**TASK ITEM**
Without the images, write out the whole listing exactly.

-------- DATASET CONTENT

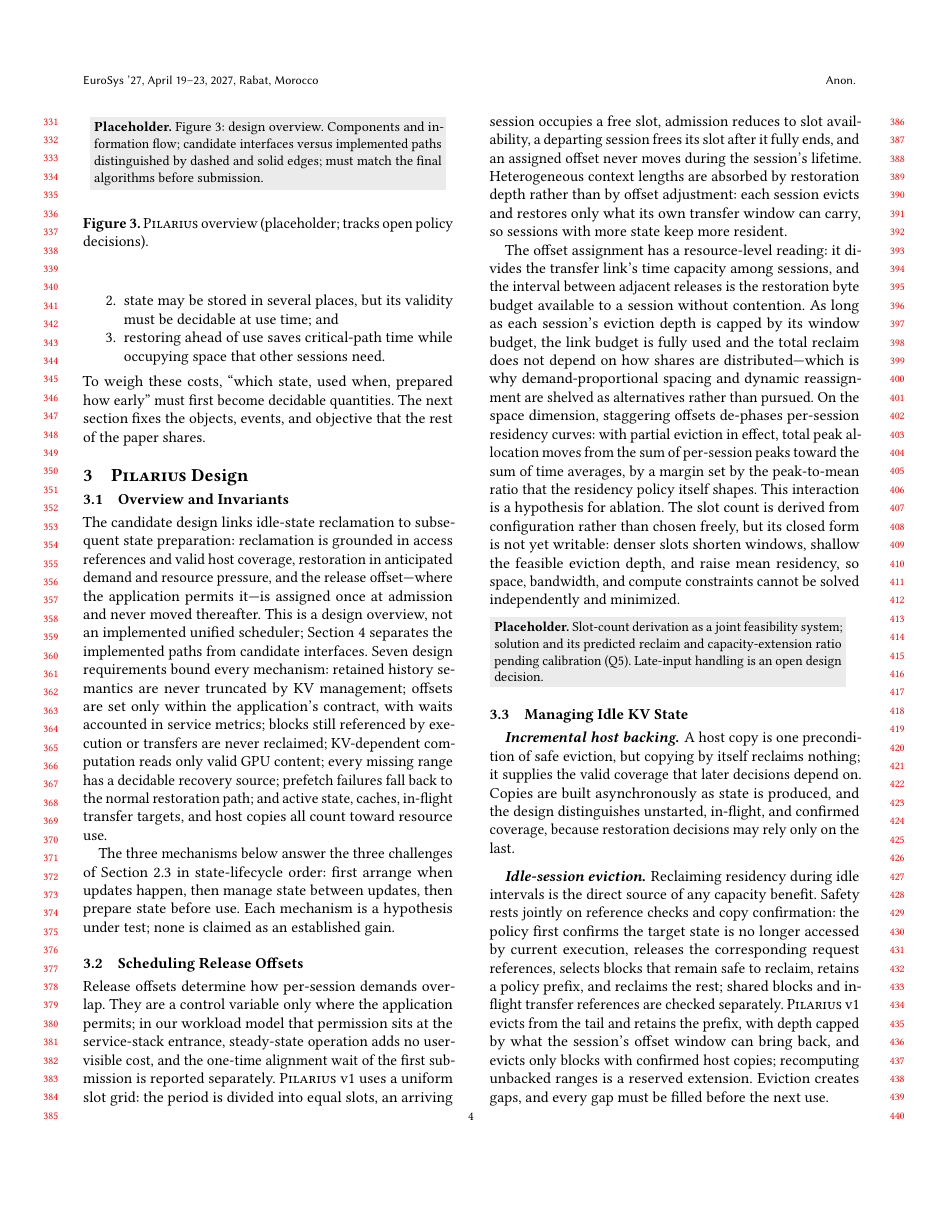
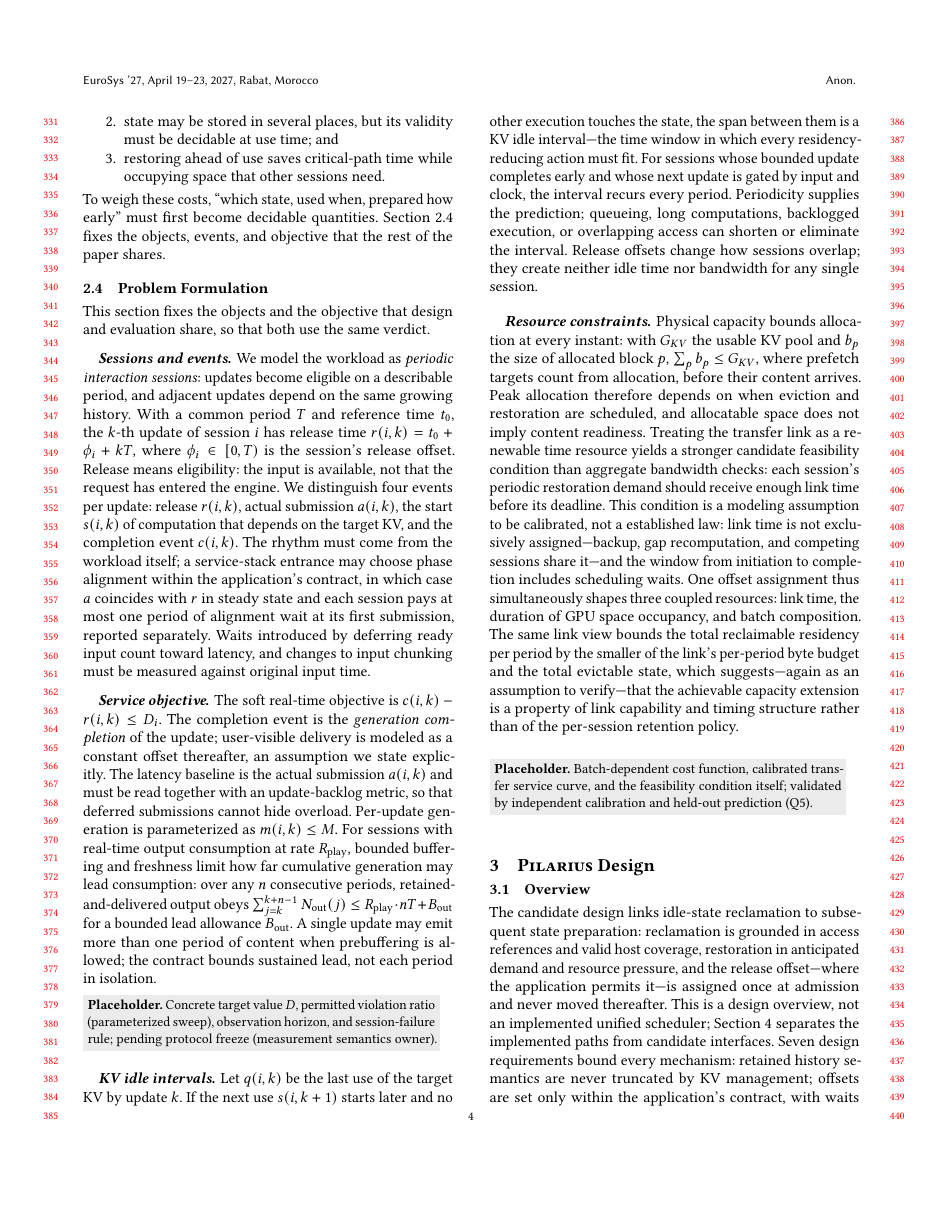
Before and after one commit to xyliax/omni-anything, a LaTeX paper (eurosys2027/main.tex, which reads eurosys2027/sections/02-background-motivation.tex, eurosys2027/sections/03-design.tex): page 4 of 6 before the commit and page 4 of 8 after it. Compiled offline with pdfLaTeX.

Commit message:
eurosys2027: 章节重编号——形式化并入背景章，评估合为一章
02b-formulation 并入 02-background-motivation 作 §2.4；05-evaluation-methodology
与 06-evaluation 合为 05-evaluation；08-discussion、09-conclusion 前移为 06、08。
main.tex、scope 守卫测试与 change-impact 同步。该批改动来自并行写作会话，
此处只作提交记录；make paper 与全量 pytest 通过。

Co-Authored-By: Claude Fable 5.1 <noreply@anthropic.com>

```diff
--- a/eurosys2027/sections/02-background-motivation.tex
+++ b/eurosys2027/sections/02-background-motivation.tex
@@ -154,5 +153,80 @@ raises three challenges that any design must answer together:
         that other sessions need.
 \end{enumerate}
 To weigh these costs, ``which state, used when, prepared how early'' must
-first become decidable quantities. The next section fixes the objects, events,
-and objective that the rest of the paper shares.
+first become decidable quantities. Section~\ref{sec:formulation} fixes the
+objects, events, and objective that the rest of the paper shares.
+
+\subsection{Problem Formulation}
+\label{sec:formulation}
+
+This section fixes the objects and the objective that design and evaluation
+share, so that both use the same verdict.
+
+\paragraph{Sessions and events.}
+We model the workload as \emph{periodic interaction sessions}: updates become
+eligible on a describable period, and adjacent updates depend on the same
+growing history. With a common period $T$ and reference time $t_0$, the $k$-th
+update of session $i$ has release time $r(i,k) = t_0 + \phi_i + kT$, where
+$\phi_i \in [0, T)$ is the session's release offset. Release means eligibility:
+the input is available, not that the request has entered the engine. We
+distinguish four events per update: release $r(i,k)$, actual submission
+$a(i,k)$, the start $s(i,k)$ of computation that depends on the target KV, and
+the completion event $c(i,k)$. The rhythm must come from the workload itself;
+a service-stack entrance may choose phase alignment within the application's
+contract, in which case $a$ coincides with $r$ in steady state and each
+session pays at most one period of alignment wait at its first submission,
+reported separately. Waits introduced by deferring ready input count toward
+latency, and changes to input chunking must be measured against original input
+time.
+
+\paragraph{Service objective.}
+The soft real-time objective is $c(i,k) - r(i,k) \le D_i$. The completion
+event is the \emph{generation completion} of the update; user-visible delivery
+is modeled as a constant offset thereafter, an assumption we state explicitly.
+The latency baseline is the actual submission $a(i,k)$ and must be read
+together with an update-backlog metric, so that deferred submissions cannot
+hide overload. Per-update generation is parameterized as $m(i,k) \le M$. For
+sessions with real-time output consumption at rate $R_{\mathrm{play}}$,
+bounded buffering and freshness limit how far cumulative generation may lead
+consumption: over any $n$ consecutive periods, retained-and-delivered output
+obeys $\sum_{j=k}^{k+n-1} N_{\mathrm{out}}(j) \le R_{\mathrm{play}} \cdot nT +
+B_{\mathrm{out}}$ for a bounded lead allowance $B_{\mathrm{out}}$. A single
+update may emit more than one period of content when prebuffering is allowed;
+the contract bounds sustained lead, not each period in isolation.
+\placeholder{Concrete target value $D$, permitted violation ratio
+(parameterized sweep), observation horizon, and session-failure rule; pending
+protocol freeze (measurement semantics owner).}
+
+\paragraph{KV idle intervals.}
+Let $q(i,k)$ be the last use of the target KV by update $k$. If the next use
+$s(i,k+1)$ starts later and no other execution touches the state, the span
+between them is a KV idle interval---the time window in which every
+residency-reducing action must fit. For sessions whose bounded update
+completes early and whose next update is gated by input and clock, the
+interval recurs every period. Periodicity supplies the prediction; queueing,
+long computations, backlogged execution, or overlapping access can shorten or
+eliminate the interval. Release offsets change how sessions overlap; they
+create neither idle time nor bandwidth for any single session.
+
+\paragraph{Resource constraints.}
+Physical capacity bounds allocation at every instant: with $G_{KV}$ the usable
+KV pool and $b_p$ the size of allocated block $p$, $\sum_{p} b_p \le G_{KV}$,
+where prefetch targets count from allocation, before their content arrives.
+Peak allocation therefore depends on when eviction and restoration are
+scheduled, and allocatable space does not imply content readiness. Treating
+the transfer link as a renewable time resource yields a stronger candidate
+feasibility condition than aggregate bandwidth checks: each session's periodic
+restoration demand should receive enough link time before its deadline. This
+condition is a modeling assumption to be calibrated, not a established law:
+link time is not exclusively assigned---backup, gap recomputation, and
+competing sessions share it---and the window from initiation to completion
+includes scheduling waits. One offset assignment thus simultaneously shapes
+three coupled resources: link time, the duration of GPU space occupancy, and
+batch composition. The same link view bounds the total reclaimable residency
+per period by the smaller of the link's per-period byte budget and the total
+evictable state, which suggests---again as an assumption to verify---that the
+achievable capacity extension is a property of link capability and timing
+structure rather than of the per-session retention policy.
+\placeholder{Batch-dependent cost function, calibrated transfer service curve,
+and the feasibility condition itself; validated by independent calibration and
+held-out prediction (Q5).}
--- a/eurosys2027/sections/03-design.tex
+++ b/eurosys2027/sections/03-design.tex
@@ -4,7 +4,7 @@
 % Rebuilt 2026-09-15 from docs/PAPER.md §4 and the mechanism cards in
 % docs/system.md. Undecided policies stay stated as open design decisions.
 
-\subsection{Overview and Invariants}
+\subsection{Overview}
 \label{sec:design-overview}
 
 The candidate design links idle-state reclamation to subsequent state
@@ -36,7 +36,7 @@ updates happen, then manage state between updates, then prepare state before
 use. Each mechanism is a hypothesis under test; none is claimed as an
 established gain.
 
-\subsection{Scheduling Release Offsets}
+\subsection{Release Offset Scheduling}
 \label{sec:design-offsets}
 
 Release offsets determine how per-session demands overlap. They are a control
@@ -71,7 +71,7 @@ feasibility system; solution and its predicted reclaim and capacity-extension
 ratio pending calibration (Q5). Late-input handling is an open design
 decision.}
 
-\subsection{Managing Idle KV State}
+\subsection{Host-Backed Partial Eviction}
 \label{sec:design-idle}
 
 \paragraph{Incremental host backing.}
```
Also changed, not shown: eurosys2027/main.tex (+3 -5 lines), eurosys2027/sections/04-implementation.tex (+1 -1 lines), eurosys2027/sections/07-related-work.tex (+2 -2 lines), eurosys2027/sections/02-background-motivation.tex (1 more changed lines), eurosys2027/sections/03-design.tex (2 more changed lines), 2 other files.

----------------

**ANSWER BELOW**
Before and after one commit to xyliax/omni-anything, a LaTeX paper (eurosys2027/main.tex, which reads eurosys2027/sections/02-background-motivation.tex, eurosys2027/sections/03-design.tex): page 4 of 6 before the commit and page 4 of 8 after it. Compiled offline with pdfLaTeX.

Commit message:
eurosys2027: 章节重编号——形式化并入背景章，评估合为一章
02b-formulation 并入 02-background-motivation 作 §2.4；05-evaluation-methodology
与 06-evaluation 合为 05-evaluation；08-discussion、09-conclusion 前移为 06、08。
main.tex、scope 守卫测试与 change-impact 同步。该批改动来自并行写作会话，
此处只作提交记录；make paper 与全量 pytest 通过。

Co-Authored-By: Claude Fable 5.1 <noreply@anthropic.com>

```diff
--- a/eurosys2027/sections/02-background-motivation.tex
+++ b/eurosys2027/sections/02-background-motivation.tex
@@ -154,5 +153,80 @@ raises three challenges that any design must answer together:
         that other sessions need.
 \end{enumerate}
 To weigh these costs, ``which state, used when, prepared how early'' must
-first become decidable quantities. The next section fixes the objects, events,
-and objective that the rest of the paper shares.
+first become decidable quantities. Section~\ref{sec:formulation} fixes the
+objects, events, and objective that the rest of the paper shares.
+
+\subsection{Problem Formulation}
+\label{sec:formulation}
+
+This section fixes the objects and the objective that design and evaluation
+share, so that both use the same verdict.
+
+\paragraph{Sessions and events.}
+We model the workload as \emph{periodic interaction sessions}: updates become
+eligible on a describable period, and adjacent updates depend on the same
+growing history. With a common period $T$ and reference time $t_0$, the $k$-th
+update of session $i$ has release time $r(i,k) = t_0 + \phi_i + kT$, where
+$\phi_i \in [0, T)$ is the session's release offset. Release means eligibility:
+the input is available, not that the request has entered the engine. We
+distinguish four events per update: release $r(i,k)$, actual submission
+$a(i,k)$, the start $s(i,k)$ of computation that depends on the target KV, and
+the completion event $c(i,k)$. The rhythm must come from the workload itself;
+a service-stack entrance may choose phase alignment within the application's
+contract, in which case $a$ coincides with $r$ in steady state and each
+session pays at most one period of alignment wait at its first submission,
+reported separately. Waits introduced by deferring ready input count toward
+latency, and changes to input chunking must be measured against original input
+time.
+
+\paragraph{Service objective.}
+The soft real-time objective is $c(i,k) - r(i,k) \le D_i$. The completion
+event is the \emph{generation completion} of the update; user-visible delivery
+is modeled as a constant offset thereafter, an assumption we state explicitly.
+The latency baseline is the actual submission $a(i,k)$ and must be read
+together with an update-backlog metric, so that deferred submissions cannot
+hide overload. Per-update generation is parameterized as $m(i,k) \le M$. For
+sessions with real-time output consumption at rate $R_{\mathrm{play}}$,
+bounded buffering and freshness limit how far cumulative generation may lead
+consumption: over any $n$ consecutive periods, retained-and-delivered output
+obeys $\sum_{j=k}^{k+n-1} N_{\mathrm{out}}(j) \le R_{\mathrm{play}} \cdot nT +
+B_{\mathrm{out}}$ for a bounded lead allowance $B_{\mathrm{out}}$. A single
+update may emit more than one period of content when prebuffering is allowed;
+the contract bounds sustained lead, not each period in isolation.
+\placeholder{Concrete target value $D$, permitted violation ratio
+(parameterized sweep), observation horizon, and session-failure rule; pending
+protocol freeze (measurement semantics owner).}
+
+\paragraph{KV idle intervals.}
+Let $q(i,k)$ be the last use of the target KV by update $k$. If the next use
+$s(i,k+1)$ starts later and no other execution touches the state, the span
+between them is a KV idle interval---the time window in which every
+residency-reducing action must fit. For sessions whose bounded update
+completes early and whose next update is gated by input and clock, the
+interval recurs every period. Periodicity supplies the prediction; queueing,
+long computations, backlogged execution, or overlapping access can shorten or
+eliminate the interval. Release offsets change how sessions overlap; they
+create neither idle time nor bandwidth for any single session.
+
+\paragraph{Resource constraints.}
+Physical capacity bounds allocation at every instant: with $G_{KV}$ the usable
+KV pool and $b_p$ the size of allocated block $p$, $\sum_{p} b_p \le G_{KV}$,
+where prefetch targets count from allocation, before their content arrives.
+Peak allocation therefore depends on when eviction and restoration are
+scheduled, and allocatable space does not imply content readiness. Treating
+the transfer link as a renewable time resource yields a stronger candidate
+feasibility condition than aggregate bandwidth checks: each session's periodic
+restoration demand should receive enough link time before its deadline. This
+condition is a modeling assumption to be calibrated, not a established law:
+link time is not exclusively assigned---backup, gap recomputation, and
+competing sessions share it---and the window from initiation to completion
+includes scheduling waits. One offset assignment thus simultaneously shapes
+three coupled resources: link time, the duration of GPU space occupancy, and
+batch composition. The same link view bounds the total reclaimable residency
+per period by the smaller of the link's per-period byte budget and the total
+evictable state, which suggests---again as an assumption to verify---that the
+achievable capacity extension is a property of link capability and timing
+structure rather than of the per-session retention policy.
+\placeholder{Batch-dependent cost function, calibrated transfer service curve,
+and the feasibility condition itself; validated by independent calibration and
+held-out prediction (Q5).}
--- a/eurosys2027/sections/03-design.tex
+++ b/eurosys2027/sections/03-design.tex
@@ -4,7 +4,7 @@
 % Rebuilt 2026-09-15 from docs/PAPER.md §4 and the mechanism cards in
 % docs/system.md. Undecided policies stay stated as open design decisions.
 
-\subsection{Overview and Invariants}
+\subsection{Overview}
 \label{sec:design-overview}
 
 The candidate design links idle-state reclamation to subsequent state
@@ -36,7 +36,7 @@ updates happen, then manage state between updates, then prepare state before
 use. Each mechanism is a hypothesis under test; none is claimed as an
 established gain.
 
-\subsection{Scheduling Release Offsets}
+\subsection{Release Offset Scheduling}
 \label{sec:design-offsets}
 
 Release offsets determine how per-session demands overlap. They are a control
@@ -71,7 +71,7 @@ feasibility system; solution and its predicted reclaim and capacity-extension
 ratio pending calibration (Q5). Late-input handling is an open design
 decision.}
 
-\subsection{Managing Idle KV State}
+\subsection{Host-Backed Partial Eviction}
 \label{sec:design-idle}
 
 \paragraph{Incremental host backing.}
```
Also changed, not shown: eurosys2027/main.tex (+3 -5 lines), eurosys2027/sections/04-implementation.tex (+1 -1 lines), eurosys2027/sections/07-related-work.tex (+2 -2 lines), eurosys2027/sections/02-background-motivation.tex (1 more changed lines), eurosys2027/sections/03-design.tex (2 more changed lines), 2 other files.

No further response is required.